REQUIRED WORK -> Return each line of the data below verbatim; pictures are to be left out.
- - - - - - -
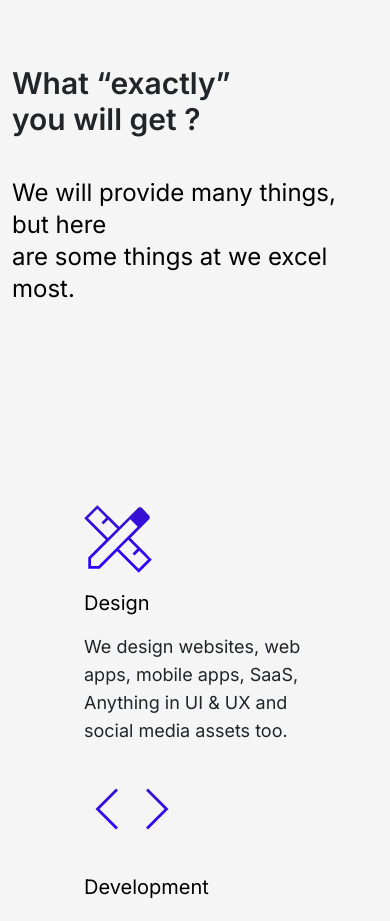
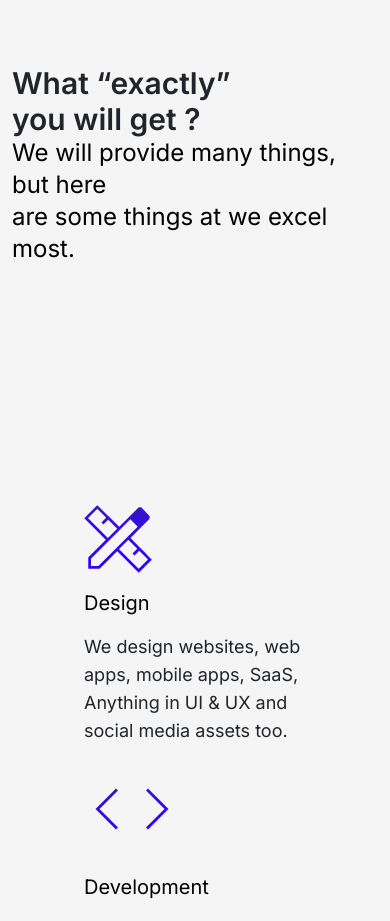
Before and after one commit to venilsutariya/portals, a Next.js app: page / in a window 390 px wide. Shown: the part 6380-7301 px from the top of the page. Built offline with nearby package versions, Linux system fonts and the light colour scheme.

Commit message:
add code

```diff
--- a/components/customUi/WhatYouGet.tsx
+++ b/components/customUi/WhatYouGet.tsx
@@ -8,8 +8,8 @@ const WhatYouGet = () => {
                         you will get ?
                     </div>
                 </div>
-                <div className=" col flex lg:justify-end w-full">
-                    <div className=" text-2xl text-black lg:flex lg:flex-col mt-10 lg:mt-0">
+                <div className=" col flex lg:justify-end w-full mb-10 lg:mb-0">
+                    <div className=" text-2xl text-black lg:flex lg:flex-col">
                         <div className="">We will provide many things, but here</div>
                         <div className="">are some things at we excel most.</div>
                     </div>
```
- - - - - - -
ANSWER TO THE EXERCISE ->
Before and after one commit to venilsutariya/portals, a Next.js app: page / in a window 390 px wide. Shown: the part 6380-7301 px from the top of the page. Built offline with nearby package versions, Linux system fonts and the light colour scheme.

Commit message:
add code

```diff
--- a/components/customUi/WhatYouGet.tsx
+++ b/components/customUi/WhatYouGet.tsx
@@ -8,8 +8,8 @@ const WhatYouGet = () => {
                         you will get ?
                     </div>
                 </div>
-                <div className=" col flex lg:justify-end w-full">
-                    <div className=" text-2xl text-black lg:flex lg:flex-col mt-10 lg:mt-0">
+                <div className=" col flex lg:justify-end w-full mb-10 lg:mb-0">
+                    <div className=" text-2xl text-black lg:flex lg:flex-col">
                         <div className="">We will provide many things, but here</div>
                         <div className="">are some things at we excel most.</div>
                     </div>
```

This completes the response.